When an author’s debut novel captivates the book world as thoroughly as Paula Hawkins’s 2015 psychological thriller, The Girl on the Train, it’s a given that all of their subsequent works will be incessantly compared to their maiden voyage. Though Hawkins’s latest, A Slow Fire Burning, is similar in some ways (boy, is it a thriller), it has many of its own merits that more than warrant a read.
The book opens with the gruesome murder of Daniel, a man in his early 20s living on a houseboat in London. Right off the bat three prime suspects emerge: First, Miriam, a nosey woman who lives on a neighboring houseboat who discovers Daniel’s body. Then there’s Daniel’s Aunt Carla, Daniel’s mother’s sister who at first seems like a grief-stricken aunt but is later revealed to be nursing a whole lot of resentment. Finally (and most compellingly), Laura, the one-night stand last seen in Daniel’s home. Unsurprisingly, all three are keeping major secrets.

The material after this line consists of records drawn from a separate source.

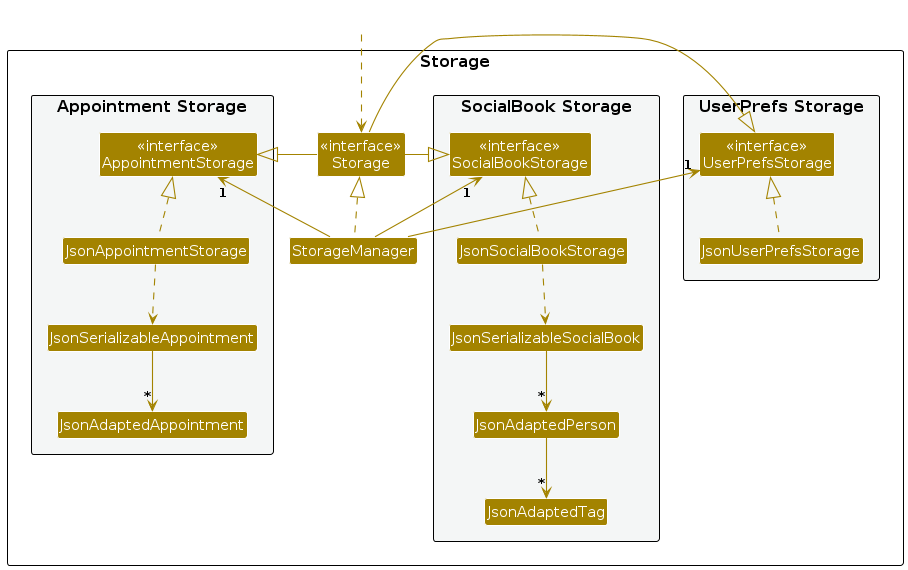
The PlantUML diagram diagrams/StorageClassDiagram.png in LeongWZ/tp, before a commit. Its source is kept beside it as diagrams/StorageClassDiagram.puml.
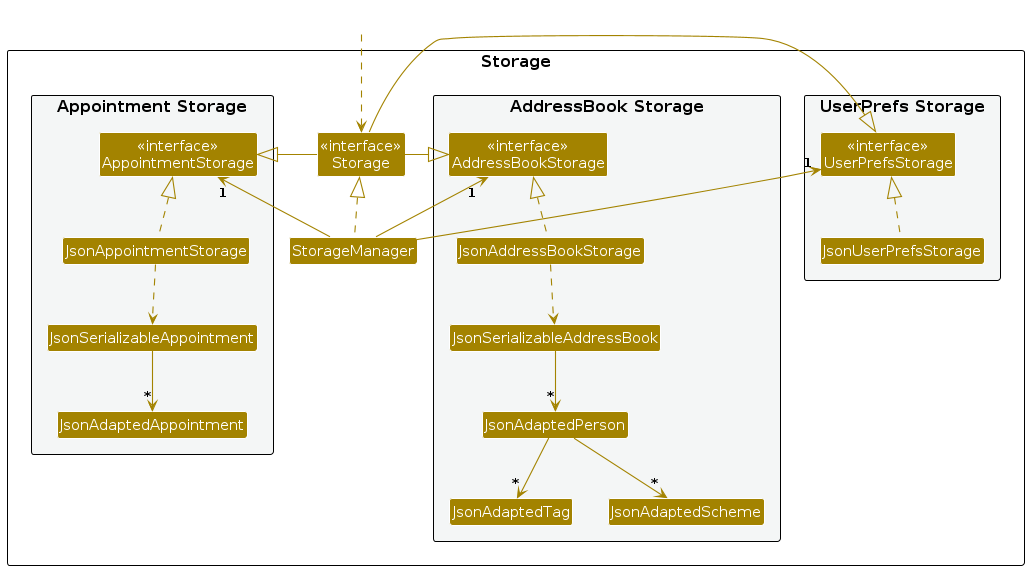
After the commit.

Change to the diagram source:
```diff
@@ -14,12 +14,13 @@
 Class "<<interface>>\nStorage" as Storage
 Class StorageManager
 
-package "SocialBook Storage" #F4F6F6{
-Class "<<interface>>\nSocialBookStorage" as SocialBookStorage
-Class JsonSocialBookStorage
-Class JsonSerializableSocialBook
+package "AddressBook Storage" #F4F6F6{
+Class "<<interface>>\nAddressBookStorage" as AddressBookStorage
+Class JsonAddressBookStorage
+Class JsonSerializableAddressBook
 Class JsonAdaptedPerson
 Class JsonAdaptedTag
+Class JsonAdaptedScheme
 }
 
 package "Appointment Storage" #F4F6F6{
@@ -36,18 +37,19 @@
 
 StorageManager .up.|> Storage
 StorageManager -up-> "1" UserPrefsStorage
-StorageManager -up-> "1" SocialBookStorage
+StorageManager -up-> "1" AddressBookStorage
 StorageManager -up-> "1" AppointmentStorage
 
 Storage -left-|> UserPrefsStorage
 Storage -left-|> AppointmentStorage
-Storage -right-|> SocialBookStorage
+Storage -right-|> AddressBookStorage
 
 JsonUserPrefsStorage .up.|> UserPrefsStorage
-JsonSocialBookStorage .up.|> SocialBookStorage
-JsonSocialBookStorage ..> JsonSerializableSocialBook
-JsonSerializableSocialBook --> "*" JsonAdaptedPerson
+JsonAddressBookStorage .up.|> AddressBookStorage
+JsonAddressBookStorage ..> JsonSerializableAddressBook
+JsonSerializableAddressBook --> "*" JsonAdaptedPerson
 JsonAdaptedPerson --> "*" JsonAdaptedTag
+JsonAdaptedPerson --> "*" JsonAdaptedScheme
 
 JsonAppointmentStorage .up.|> AppointmentStorage
 JsonAppointmentStorage ..> JsonSerializableAppointment
```
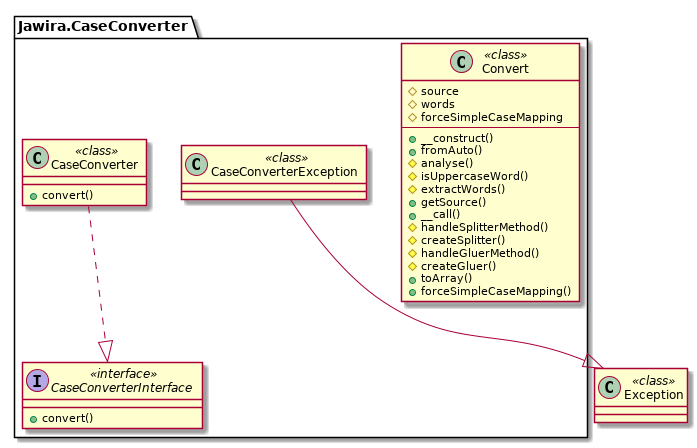
Above: images/uml-case-converter.png in knm1/case-converter (PlantUML), before the change.
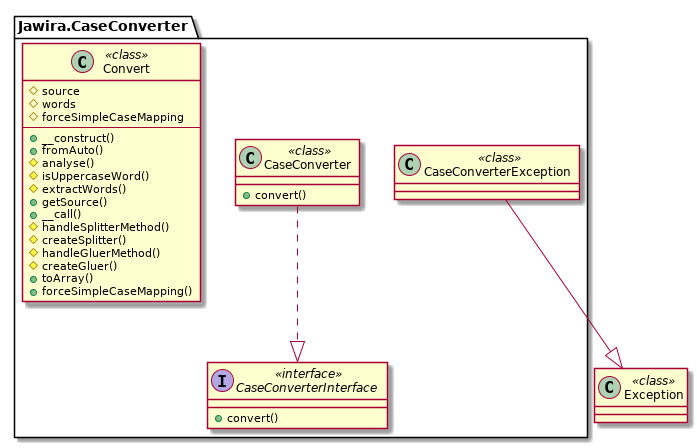
After the change.

What changed in the source:
```diff
@@ -1,5 +1,13 @@
 @startuml
 namespace Jawira.CaseConverter  {
+	interface CaseConverterInterface << interface >> {
+		+convert()
+	}
+	class CaseConverter << class >> {
+		+convert()
+	}
+	class CaseConverterException << class >> {
+	}
 	class Convert << class >> {
 		#source
 		#words
@@ -19,14 +27,6 @@
 		+toArray()
 		+forceSimpleCaseMapping()
 	}
-	class CaseConverter << class >> {
-		+convert()
-	}
-	interface CaseConverterInterface << interface >> {
-		+convert()
-	}
-	class CaseConverterException << class >> {
-	}
 }
 	class Exception << class >> {
 	}
```
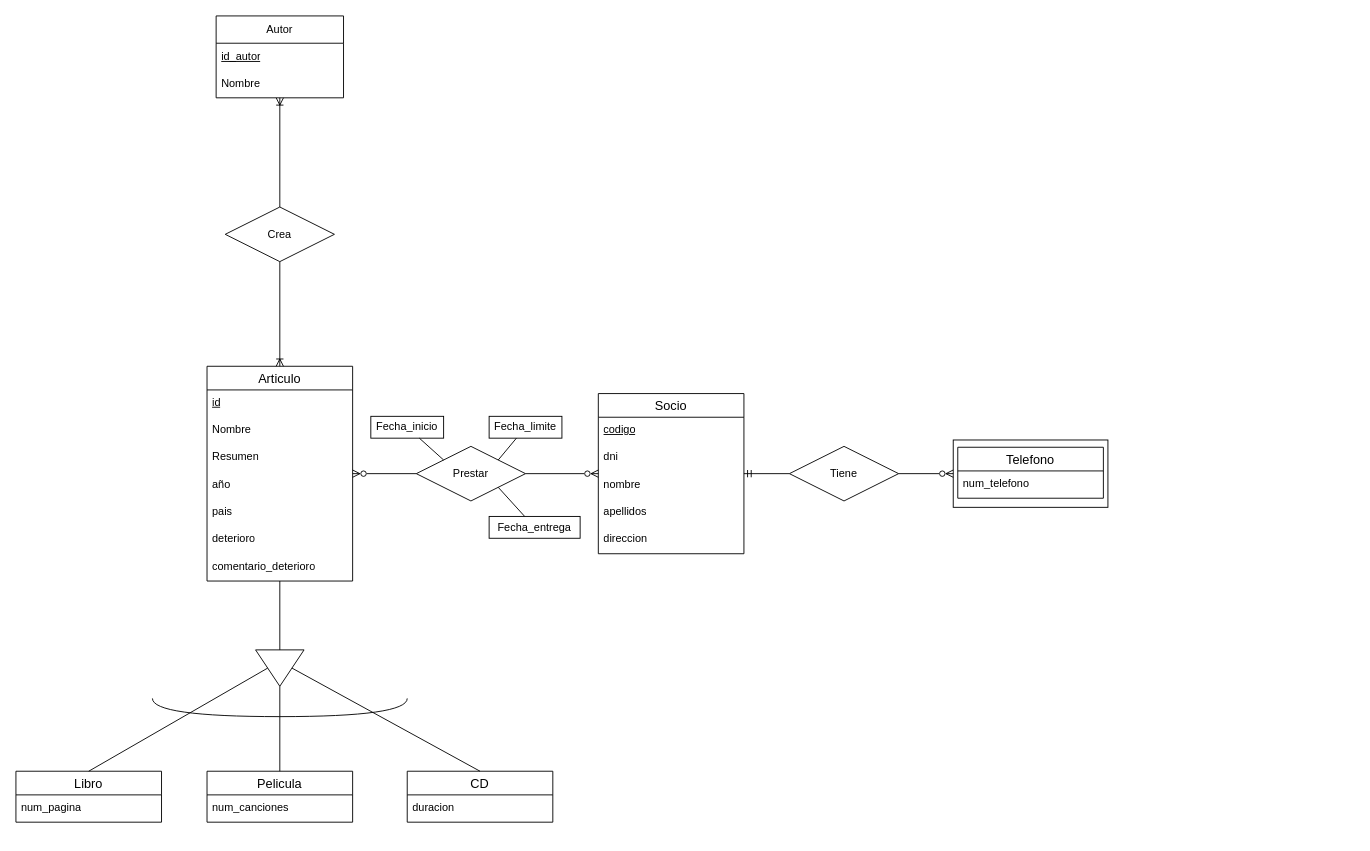
The draw.io diagram TA12Ej6.drawio in AlejandroCara/acr-tsys-modeloER-drawio-1110, before the edit. Source tidied: cells renumbered, new cells numbered last; positions are measured from the earlier drawing's top-left corner, leaving out a move shared by most shapes. Both pictures are drawn from the tidied source at 91%, with x=0, y=0 at pixel (15, 15).
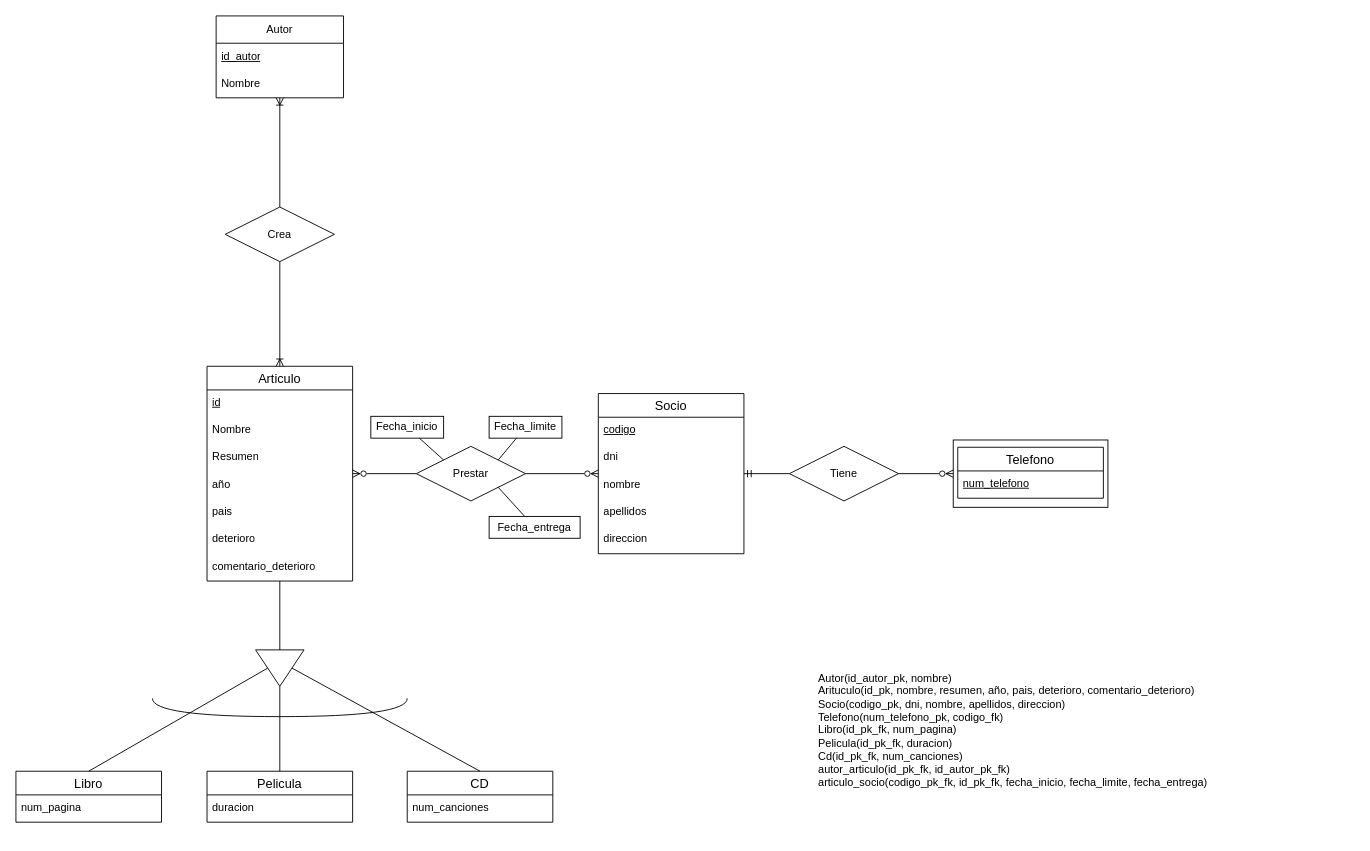
Above is the later version.

Unchanged cells that the change refers to:
```xml
<mxCell id="4" value="CD" style="swimlane;fontStyle=0;horizontal=1;startSize=26;align=center;fontSize=14;" parent="1" vertex="1">
  <mxGeometry x="430" y="830" width="160" height="56" as="geometry" />
</mxCell>
<mxCell id="12" value="Pelicula" style="swimlane;fontStyle=0;horizontal=1;startSize=26;align=center;fontSize=14;" parent="1" vertex="1">
  <mxGeometry x="210" y="830" width="160" height="56" as="geometry" />
</mxCell>
<mxCell id="29" value="Telefono" style="swimlane;fontStyle=0;horizontal=1;startSize=26;align=center;fontSize=14;" parent="1" vertex="1">
  <mxGeometry x="1035" y="474" width="160" height="56" as="geometry" />
</mxCell>
```

The edit, as a diff of the source:
```diff
@@
-    <mxCell id="5" value="duracion" style="text;strokeColor=none;fillColor=none;spacingLeft=4;spacingRight=4;overflow=hidden;fontSize=12;whiteSpace=wrap;html=1;" parent="4" vertex="1">
+    <mxCell id="5" value="num_canciones" style="text;strokeColor=none;fillColor=none;spacingLeft=4;spacingRight=4;overflow=hidden;fontSize=12;whiteSpace=wrap;html=1;" parent="4" vertex="1">
       <mxGeometry y="26" width="160" height="30" as="geometry" />
     </mxCell>
@@
-    <mxCell id="13" value="num_canciones" style="text;strokeColor=none;fillColor=none;spacingLeft=4;spacingRight=4;overflow=hidden;fontSize=12;whiteSpace=wrap;html=1;" parent="12" vertex="1">
+    <mxCell id="13" value="duracion" style="text;strokeColor=none;fillColor=none;spacingLeft=4;spacingRight=4;overflow=hidden;fontSize=12;whiteSpace=wrap;html=1;" parent="12" vertex="1">
       <mxGeometry y="26" width="160" height="30" as="geometry" />
     </mxCell>
@@
-    <mxCell id="30" value="num_telefono" style="text;strokeColor=none;fillColor=none;spacingLeft=4;spacingRight=4;overflow=hidden;fontSize=12;whiteSpace=wrap;html=1;" parent="29" vertex="1">
+    <mxCell id="30" value="&lt;u&gt;num_telefono&lt;/u&gt;" style="text;strokeColor=none;fillColor=none;spacingLeft=4;spacingRight=4;overflow=hidden;fontSize=12;whiteSpace=wrap;html=1;" parent="29" vertex="1">
       <mxGeometry y="26" width="160" height="30" as="geometry" />
     </mxCell>
@@
+    <mxCell id="49" value="Autor(id_autor_pk, nombre)&lt;br&gt;Arituculo(id_pk, nombre, resumen, año, pais, deterioro, comentario_deterioro)&lt;br&gt;Socio(codigo_pk, dni, nombre, apellidos, direccion)&lt;br&gt;Telefono(num_telefono_pk, codigo_fk)&lt;br&gt;Libro(id_pk_fk, num_pagina)&lt;br&gt;Pelicula(id_pk_fk, duracion)&lt;br&gt;Cd(id_pk_fk, num_canciones)&lt;br&gt;autor_articulo(id_pk_fk, id_autor_pk_fk)&lt;br&gt;articulo_socio(codigo_pk_fk, id_pk_fk, fecha_inicio, fecha_limite, fecha_entrega)" style="text;html=1;strokeColor=none;fillColor=none;align=left;verticalAlign=middle;whiteSpace=wrap;rounded=0;" parent="1" vertex="1">
+      <mxGeometry x="880" y="670" width="590" height="230" as="geometry" />
+    </mxCell>
```
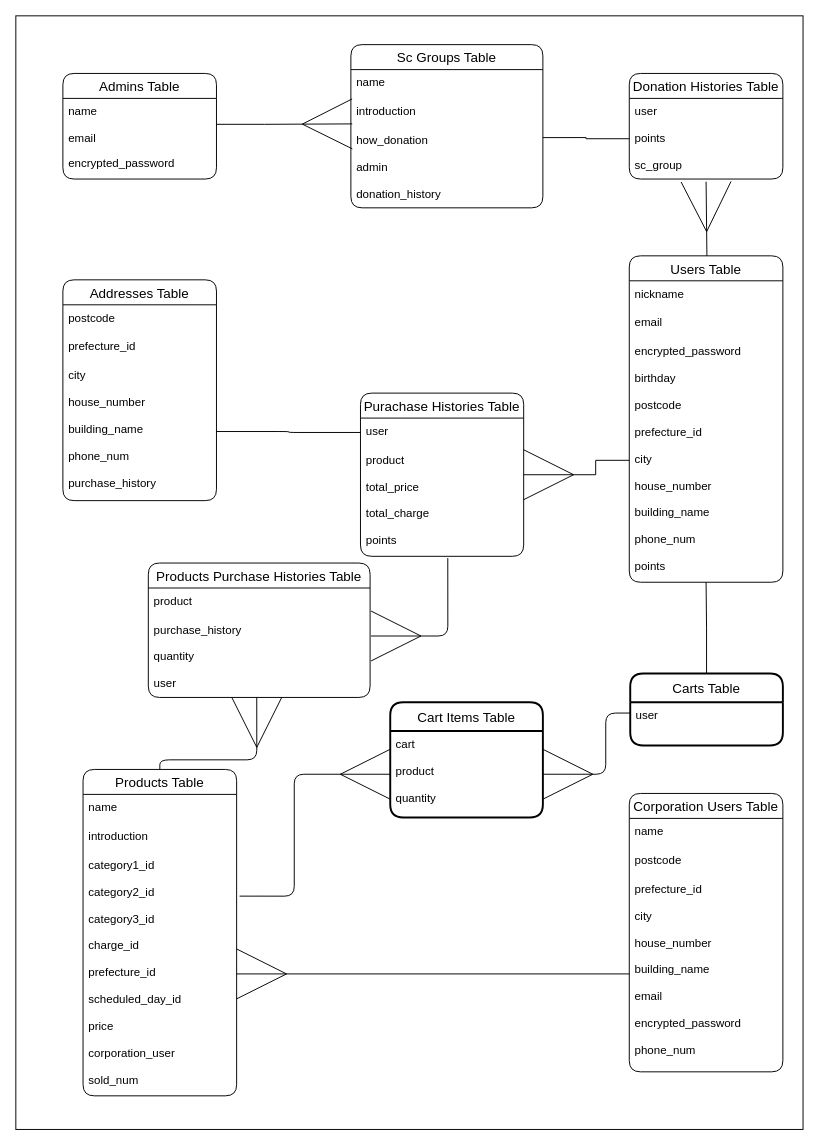
Earlier version of the draw.io diagram sc.dio (nishipee/sc_app). Source tidied: cells renumbered, new cells numbered last; positions are measured from the earlier drawing's top-left corner, leaving out a move shared by most shapes. Both pictures are drawn from the tidied source at 96%, with x=0, y=0 at pixel (15, 15).
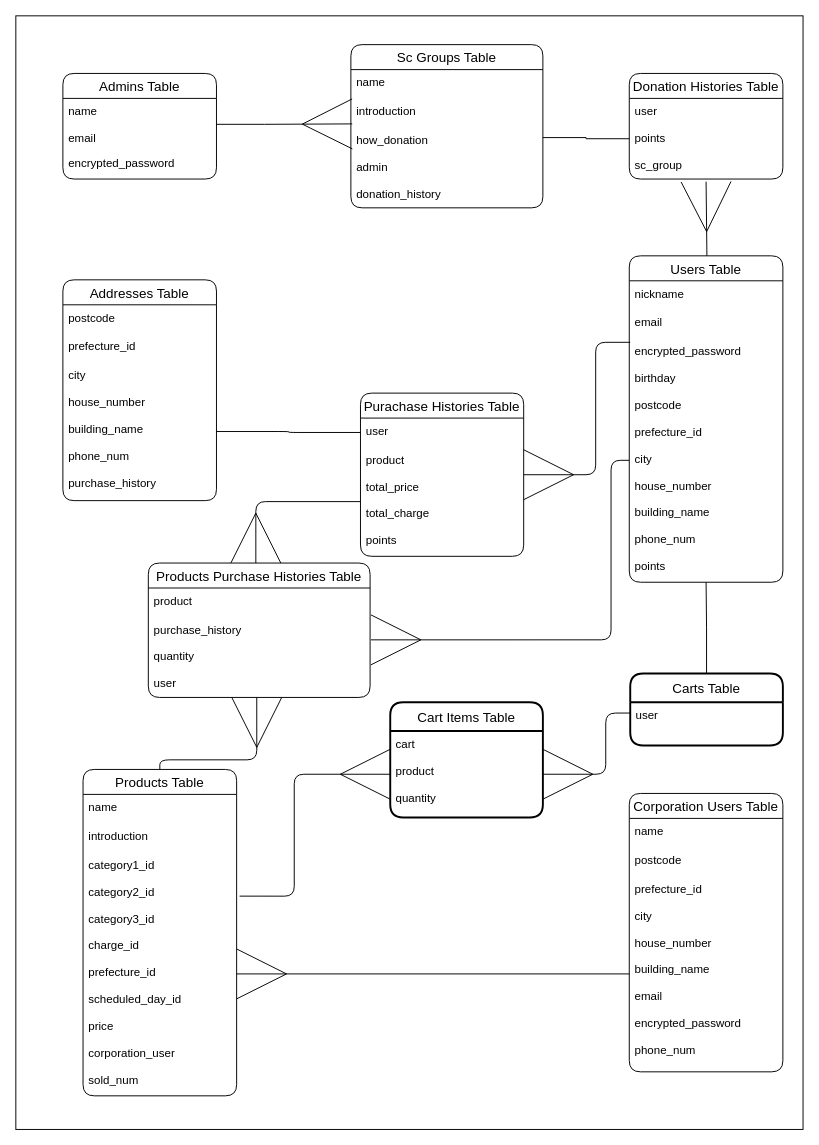
The same diagram, later.

Commit message (it also covers changes not shown here):
READ ME記述

The change refers to these unchanged cells:
```xml
<mxCell id="8" value="encrypted_password&#10;&#10;birthday&#10;&#10;postcode&#10;&#10;prefecture_id&#10;&#10;city&#10;&#10;house_number&#10;&#10;building_name&#10;&#10;phone_num&#10;&#10;points" style="text;strokeColor=none;fillColor=none;spacingLeft=4;spacingRight=4;overflow=hidden;points=[[0,0.5],[1,0.5]];portConstraint=eastwest;fontSize=12;" parent="5" vertex="1">
  <mxGeometry y="86" width="160" height="254" as="geometry" />
</mxCell>
<mxCell id="18" value="Purachase Histories Table" style="swimlane;fontStyle=0;horizontal=1;startSize=26;align=center;fontSize=14;rounded=1;" parent="3" vertex="1">
  <mxGeometry x="359" y="393" width="170" height="170" as="geometry" />
</mxCell>
<mxCell id="20" value="product&#10;&#10;total_price&#10;&#10;total_charge&#10;&#10;points" style="text;strokeColor=none;fillColor=none;spacingLeft=4;spacingRight=4;overflow=hidden;points=[[0,0.5],[1,0.5]];portConstraint=eastwest;fontSize=12;" parent="18" vertex="1">
  <mxGeometry y="56" width="170" height="114" as="geometry" />
</mxCell>
<mxCell id="46" value="Products Purchase Histories Table" style="swimlane;fontStyle=0;horizontal=1;startSize=26;align=center;fontSize=14;rounded=1;" parent="3" vertex="1">
  <mxGeometry x="138" y="570" width="231" height="140" as="geometry" />
</mxCell>
<mxCell id="48" value="purchase_history&#10;&#10;quantity&#10;&#10;user" style="text;strokeColor=none;fillColor=none;spacingLeft=4;spacingRight=4;overflow=hidden;points=[[0,0.5],[1,0.5]];portConstraint=eastwest;fontSize=12;" parent="46" vertex="1">
  <mxGeometry y="56" width="231" height="84" as="geometry" />
</mxCell>
```

What changed in the source:
```diff
@@
-    <mxCell id="34" style="edgeStyle=orthogonalEdgeStyle;rounded=0;jettySize=auto;html=1;exitX=0;exitY=0.5;exitDx=0;exitDy=0;entryX=1;entryY=0.5;entryDx=0;entryDy=0;endArrow=ERmany;endFill=0;endSize=50;" parent="3" edge="1" source="8" target="18">
+    <mxCell id="34" style="edgeStyle=orthogonalEdgeStyle;rounded=1;jettySize=auto;html=1;exitX=0.006;exitY=0.016;exitDx=0;exitDy=0;entryX=1;entryY=0.5;entryDx=0;entryDy=0;endArrow=ERmany;endFill=0;endSize=50;exitPerimeter=0;" parent="3" edge="1" source="8" target="18">
       <mxGeometry relative="1" as="geometry" />
     </mxCell>
@@
-    <mxCell id="49" style="edgeStyle=orthogonalEdgeStyle;rounded=1;jettySize=auto;html=1;startArrow=ERmany;startFill=0;endArrow=none;endFill=0;endSize=50;startSize=50;entryX=0.535;entryY=1.016;entryDx=0;entryDy=0;entryPerimeter=0;" parent="3" edge="1" target="20">
+    <mxCell id="49" style="edgeStyle=orthogonalEdgeStyle;rounded=1;jettySize=auto;html=1;startArrow=ERmany;startFill=0;endArrow=none;endFill=0;endSize=50;startSize=50;entryX=0;entryY=0.5;entryDx=0;entryDy=0;" parent="3" edge="1" source="46" target="20">
       <mxGeometry relative="1" as="geometry">
-        <mxPoint x="370" y="646" as="sourcePoint" />
         <Array as="points">
-          <mxPoint x="450" y="646" />
+          <mxPoint x="250" y="506" />
         </Array>
       </mxGeometry>
     </mxCell>
@@
+    <mxCell id="51" style="edgeStyle=orthogonalEdgeStyle;rounded=1;jettySize=auto;html=1;exitX=0;exitY=0.5;exitDx=0;exitDy=0;entryX=1.004;entryY=0.286;entryDx=0;entryDy=0;entryPerimeter=0;endArrow=ERmany;endFill=0;endSize=50;" parent="3" edge="1" source="8" target="48">
+      <mxGeometry relative="1" as="geometry">
+        <Array as="points">
+          <mxPoint x="620" y="463" />
+          <mxPoint x="620" y="650" />
+        </Array>
+      </mxGeometry>
+    </mxCell>
```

Those three women, plus five or so other main characters, take turns narrating the novel, which makes for an occasionally confusing structure—particularly at the beginning of the book. Each of said narrators are unreliable (and frankly, unlikeable) in their own ways, with the only semi-exception to the rule being Laura. Though certainly unreliable, she’s a character you can’t help but feel for. A traumatic brain injury left her with a lack of inhibition that ends up getting her into constant trouble. Hawkins treats her similarly to Rachel, the protagonist of The Girl on the Train, in that she’s a troubled woman who makes the same mistakes over and over, despite trying to get better.
Interestingly, there’s also a book within the book, and a character who’s a writer of mystery novels. In one particularly meta moment, he notes about, “It was a book that exposed the way the sympathies of the reader might be manipulated, laying bare how quickly we jump to conclusions about guilt and innocence, power and responsibility.”
And right he is. With the murder out of the way in the first pages, the reader is left to sift through the lives of everyone around the deceased. It becomes tricky, though, when it’s clear that there isn’t just one person with the opportunity and motive to carry out the crime.
Though slower paced (true to its title) and slightly less twisty than The Girl on the Train, A Slow Fire Burning is nevertheless an entertaining murder mystery slash character study. (And P.S., the audiobook is narrated by queen of the genre Rosamund Pike, which will almost certainly add to the suspense.)